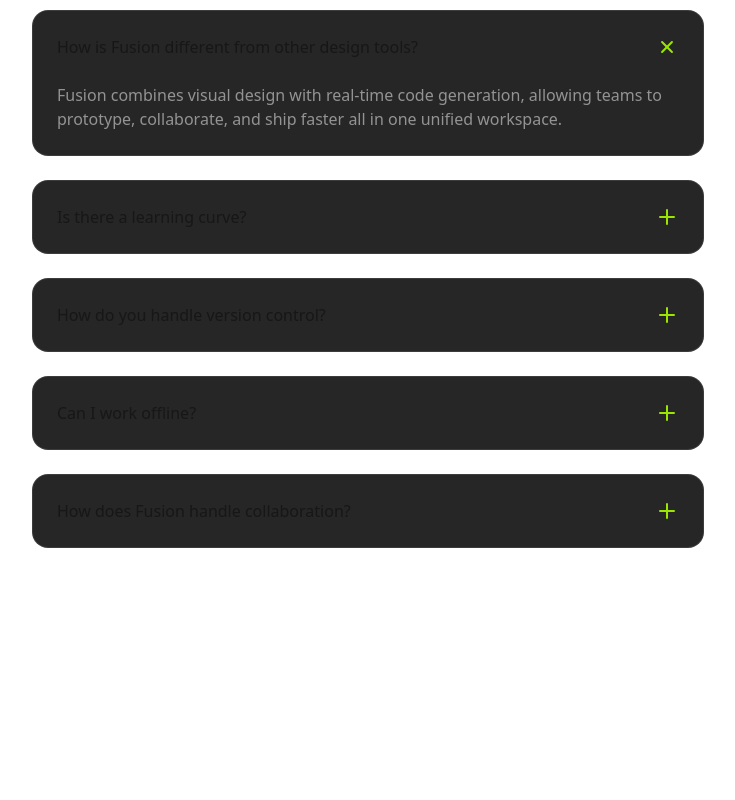
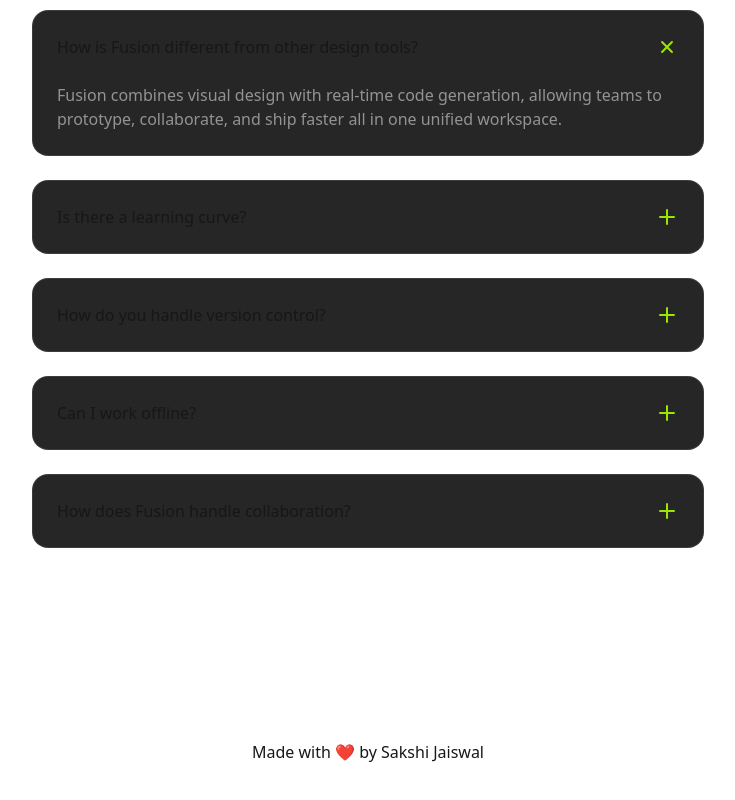
Before and after one commit to thesakshijaiswal/fusion, a Next.js app: page / in a window 1280 px wide. Shown: the part 4209-5009 px from the top of the page, without its empty margins (272-1007 px from the left). Before the commit the page ends 4853 px from the top, so only its background shows below. Built offline with nearby package versions, Linux system fonts and the light colour scheme.

Commit message:
feat: create a call to action section in footer

```diff
--- a/src/app/page.tsx
+++ b/src/app/page.tsx
@@ -5,6 +5,7 @@
 import Features from "@/sections/Features";
 import Integration from "@/sections/Integration";
 import Faqs from "@/sections/Faqs";
+import CallToAction from "@/sections/CallToAction.";
 
 export default function Home() {
   return (
@@ -16,6 +17,7 @@
       <Features />
       <Integration />
       <Faqs />
+      <CallToAction />
     </>
   );
 }
--- /dev/null
+++ b/src/sections/CallToAction..tsx
@@ -0,0 +1,9 @@
+export default function CallToAction() {
+  return (
+    <section className="flex justify-center py-24">
+      <div className="container">
+        <p className="flex justify-center">Made with ❤️ by Sakshi Jaiswal</p>
+      </div>
+    </section>
+  );
+}
```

**Prompt**
Only the text of the listing should be returned, exactly and in full; no image goes into the copy.

**Result of the exercise**
Before and after one commit to thesakshijaiswal/fusion, a Next.js app: page / in a window 1280 px wide. Shown: the part 4209-5009 px from the top of the page, without its empty margins (272-1007 px from the left). Before the commit the page ends 4853 px from the top, so only its background shows below. Built offline with nearby package versions, Linux system fonts and the light colour scheme.

Commit message:
feat: create a call to action section in footer

```diff
--- a/src/app/page.tsx
+++ b/src/app/page.tsx
@@ -5,6 +5,7 @@
 import Features from "@/sections/Features";
 import Integration from "@/sections/Integration";
 import Faqs from "@/sections/Faqs";
+import CallToAction from "@/sections/CallToAction.";
 
 export default function Home() {
   return (
@@ -16,6 +17,7 @@
       <Features />
       <Integration />
       <Faqs />
+      <CallToAction />
     </>
   );
 }
--- /dev/null
+++ b/src/sections/CallToAction..tsx
@@ -0,0 +1,9 @@
+export default function CallToAction() {
+  return (
+    <section className="flex justify-center py-24">
+      <div className="container">
+        <p className="flex justify-center">Made with ❤️ by Sakshi Jaiswal</p>
+      </div>
+    </section>
+  );
+}
```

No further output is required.